In 1913 she quit the family business because of arguments with her brother on how to run the business. The next year she was made receiver of a bankruptcy of Ingle Machine Company in East Rochester. Her running of that business put it back in good financial condition.
At the time of the following newspaper article, she was becoming a champion of the Village of East Rochester. The park land that she donated became Edmund Lyon Park near the center of the Village.
In 1917 Kate Gleason became the President of the First National Bank of East Rochester. About 1919 she designed poured concrete homes that are in a section of East Rochester called Concrest. These homes came complete with everything new home owners would need for the price of $4000. Her innovated home design was used in a couple other places in the US.

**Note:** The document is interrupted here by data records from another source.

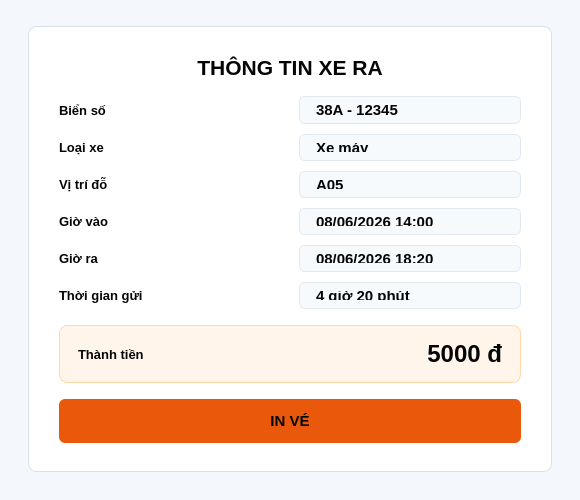
Qt form QLBaiDoXeThongMinh/giaodien/designer/thong_tin_xe_ra.ui (hiennguyen2501/project_HeThongQuanLyBaiXeThongMinh) before a commit.
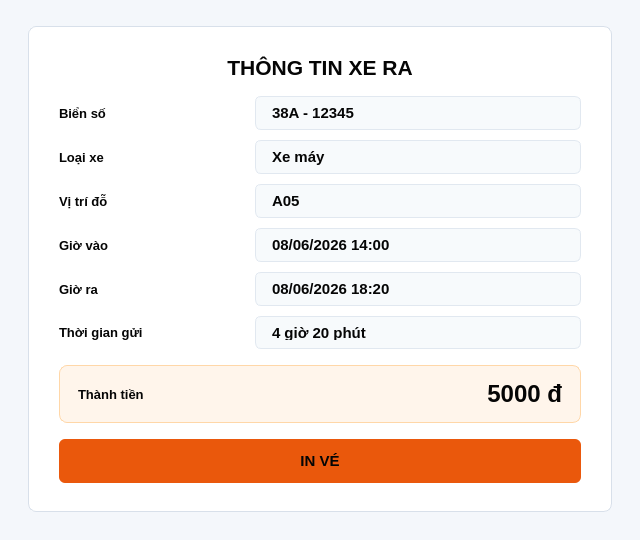
The same form after that commit.

```diff
--- a/QLBaiDoXeThongMinh/giaodien/designer/thong_tin_xe_ra.ui
+++ b/QLBaiDoXeThongMinh/giaodien/designer/thong_tin_xe_ra.ui
@@ -6,14 +6,14 @@
    <rect>
     <x>0</x>
     <y>0</y>
-    <width>580</width>
-    <height>500</height>
+    <width>640</width>
+    <height>540</height>
    </rect>
   </property>
   <property name="minimumSize">
    <size>
-    <width>580</width>
-    <height>500</height>
+    <width>640</width>
+    <height>540</height>
    </size>
   </property>
   <property name="windowTitle">
@@ -58,6 +58,7 @@
     background: #F7FAFC;
     border: 1px solid #E1E8F0;
     border-radius: 6px;
+    min-width: 300px;
 }
 QFrame#totalPanel {
     background: #FFF5EB;
@@ -154,6 +155,9 @@
           <property name="text">
            <string>38A - 12345</string>
           </property>
+          <property name="wordWrap">
+           <bool>true</bool>
+          </property>
          </widget>
         </item>
         <item row="1" column="0">
```
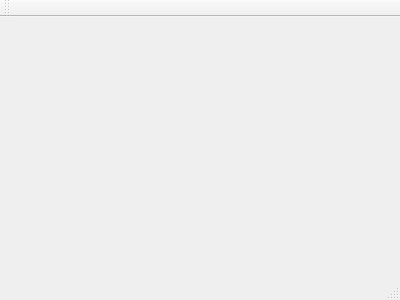
The window that lasercontrol_qt/mainwindow.ui (thorbenm/lasercontrol) describes before a commit, drawn with Qt 5.
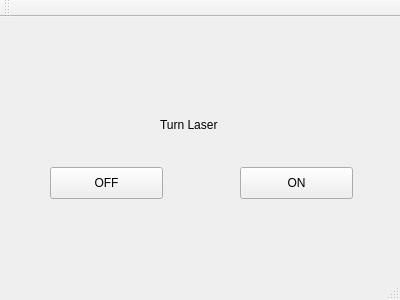
The same window after the commit.

Patch:
```diff
--- a/lasercontrol_qt/mainwindow.ui
+++ b/lasercontrol_qt/mainwindow.ui
@@ -13,7 +13,47 @@
   <property name="windowTitle">
    <string>MainWindow</string>
   </property>
-  <widget class="QWidget" name="centralWidget"/>
+  <widget class="QWidget" name="centralWidget">
+   <widget class="QPushButton" name="on_button">
+    <property name="geometry">
+     <rect>
+      <x>240</x>
+      <y>150</y>
+      <width>113</width>
+      <height>32</height>
+     </rect>
+    </property>
+    <property name="text">
+     <string>ON</string>
+    </property>
+   </widget>
+   <widget class="QPushButton" name="off_button">
+    <property name="geometry">
+     <rect>
+      <x>50</x>
+      <y>150</y>
+      <width>113</width>
+      <height>32</height>
+     </rect>
+    </property>
+    <property name="text">
+     <string>OFF</string>
+    </property>
+   </widget>
+   <widget class="QLabel" name="label">
+    <property name="geometry">
+     <rect>
+      <x>160</x>
+      <y>100</y>
+      <width>81</width>
+      <height>16</height>
+     </rect>
+    </property>
+    <property name="text">
+     <string>Turn Laser</string>
+    </property>
+   </widget>
+  </widget>
   <widget class="QMenuBar" name="menuBar">
    <property name="geometry">
     <rect>
```
Left out of the diff: 2 changed lines with no effect on the pictures.
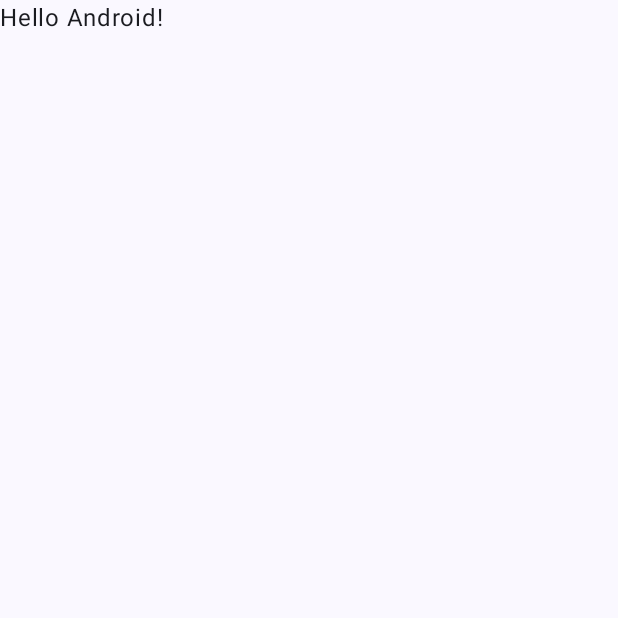
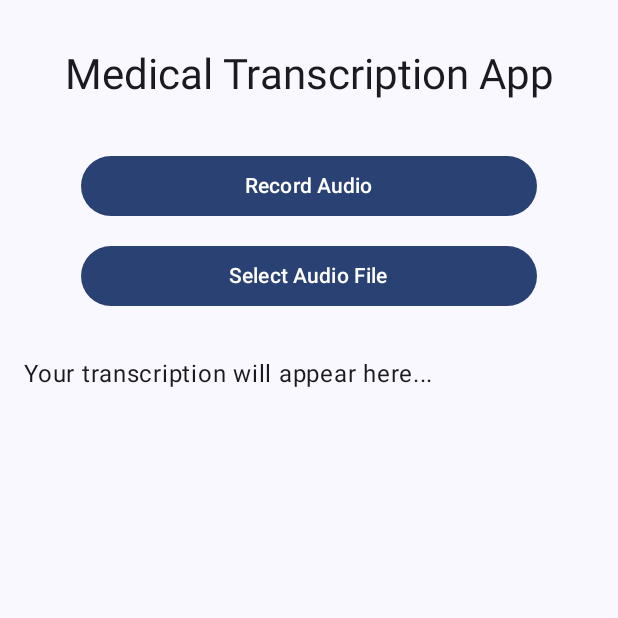
Before and after one commit to zmarg1/med-assist, an Android app built with Jetpack Compose: the screen it shows after launch (MainActivity), on a phone screen of 412 x 824 dp, the top half of it. Before the commit the part shown is almost empty. Run offline under Robolectric (Android 15) with nearby library versions, the phone set to English and light mode, and no system bars.

Commit message:
Add basic UI elements

```diff
--- a/android_frontend/app/src/main/java/com/example/medassist/MainActivity.kt
+++ b/android_frontend/app/src/main/java/com/example/medassist/MainActivity.kt
@@ -3,45 +3,88 @@ package com.example.medassist
 import android.os.Bundle
 import androidx.activity.ComponentActivity
 import androidx.activity.compose.setContent
-import androidx.activity.enableEdgeToEdge
-import androidx.compose.foundation.layout.fillMaxSize
-import androidx.compose.foundation.layout.padding
-import androidx.compose.material3.Scaffold
+import androidx.compose.foundation.layout.*
+import androidx.compose.material3.Button
+import androidx.compose.material3.MaterialTheme
+import androidx.compose.material3.Surface
 import androidx.compose.material3.Text
-import androidx.compose.runtime.Composable
+import androidx.compose.runtime.*
+import androidx.compose.ui.Alignment
 import androidx.compose.ui.Modifier
 import androidx.compose.ui.tooling.preview.Preview
+import androidx.compose.ui.unit.dp
 import com.example.medassist.ui.theme.MedAssistTheme
 
 class MainActivity : ComponentActivity() {
     override fun onCreate(savedInstanceState: Bundle?) {
         super.onCreate(savedInstanceState)
-        enableEdgeToEdge()
         setContent {
-            MedAssistTheme {
-                Scaffold(modifier = Modifier.fillMaxSize()) { innerPadding ->
-                    Greeting(
-                        name = "Android",
-                        modifier = Modifier.padding(innerPadding)
-                    )
-                }
+            MedAssistTheme { // Use MedAssistTheme here
+                TranscriptionScreen()
             }
         }
     }
 }
 
 @Composable
-fun Greeting(name: String, modifier: Modifier = Modifier) {
-    Text(
-        text = "Hello $name!",
-        modifier = modifier
-    )
+fun TranscriptionScreen(modifier: Modifier = Modifier) {
+    // State to hold the transcription text
+    var transcriptionText by remember { mutableStateOf("Your transcription will appear here...") }
+
+    Surface(
+        modifier = modifier.fillMaxSize(),
+        color = MaterialTheme.colorScheme.background
+    ) {
+        Column(
+            modifier = Modifier
+                .fillMaxSize()
+                .padding(16.dp),
+            horizontalAlignment = Alignment.CenterHorizontally,
+            verticalArrangement = Arrangement.SpaceBetween // Pushes elements apart
+        ) {
+            // Title Text
+            Text(
+                text = "Medical Transcription App",
+                style = MaterialTheme.typography.headlineMedium,
+                modifier = Modifier.padding(top = 16.dp, bottom = 32.dp) // Added more padding
+            )
+
+            // Container for Buttons
+            Column(
+                horizontalAlignment = Alignment.CenterHorizontally,
+                verticalArrangement = Arrangement.spacedBy(12.dp) // Space between buttons
+            ) {
+                Button(
+                    onClick = { /* TODO: Implement record audio action */ },
+                    modifier = Modifier.fillMaxWidth(0.8f) // Make buttons wider
+                ) {
+                    Text("Record Audio")
+                }
+                Button(
+                    onClick = { /* TODO: Implement select audio file action */ },
+                    modifier = Modifier.fillMaxWidth(0.8f) // Make buttons wider
+                ) {
+                    Text("Select Audio File")
+                }
+            }
+
+            // Text area for transcription result
+            Text(
+                text = transcriptionText,
+                modifier = Modifier
+                    .weight(1f) // Allows this to take up remaining vertical space
+                    .fillMaxWidth()
+                    .padding(top = 32.dp, bottom = 16.dp), // Added more padding
+                style = MaterialTheme.typography.bodyLarge
+            )
+        }
+    }
 }
 
 @Preview(showBackground = true)
 @Composable
-fun GreetingPreview() {
-    MedAssistTheme {
-        Greeting("Android")
+fun TranscriptionScreenPreview() {
+    MedAssistTheme { // Or your actual theme name
+        TranscriptionScreen()
     }
 }
```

Kate never married so when she died in 1933 she left her fortune to Cornell and Rochester Institute of Technology and other organizations.
THE MONROE COUNTY MAIL
Thursday, April 27, 1916
EAST ROCHESTER RECEIVES A FINE GIFT
Four Hundred Lots and Seven Acre Park Donated for Village Improvement by Miss Kate Gleason and Contractors.
East Rochester, April 25.—A gift of 400 lots and a seven-acre park to the village of East Rochester, was announced at a citizen’s meeting held at the High school, Monday night, under the auspices of the East Rochester Board of Trade. The donors are Miss Kate Gleason of Penfield, and Ransom & Smith, contractors of East Rochester. Miss Gleason’s share of the gift is 315 lots and the park.
The lots are to be sold and the proceeds used in promoting the industrial development of East Rochester. A campaign to bring about a large development is on foot, with parctically every business interest od East Rocheste co-operating..
Recently Miss Gleason invested about $150,000 in real estate in east Rochester. She became interested in village affairs through Harry C. Eyer, president of the First National Bank of East Rochester. Miss Gleason sees a bright future for the village and has enlisted the support of the financial interests here in carrying through a campaign for the bringing of factories to the village and the substantial enlargement of those now here.
The lots that were given to the village are valued at about $300 each. the villagers were asked to assist in their sale, so that an industrial fund of $120,000 may be created. No money is to be made with the industrial fund. It is to be used solely for the purpose of bringing industries to the village, furnishing them free sites, and in some instances buildings, and in other ways giving them financial encouragement.
Miss Gleason’s holding in the village include nearly a thousand vacant lots and a thrifty-acre factory site. She already has has interested two concerns in moving to east Rochester. Buildings are in the course of construction for these industries and will be occupied as soon as they are completed.
Industries of a diversified character are sought for the village. In announcing the gift of the lots. Mr. Eyer, through his representatives, W. D. Hawes, said that Miss Gleason and he would pay the taxes on the lots until they are sold. This amounts to a matter of $1,000 a year. No strings are attached to the lots given to the village, and it is specifically stated that the proceeds are to be used only for industrial development..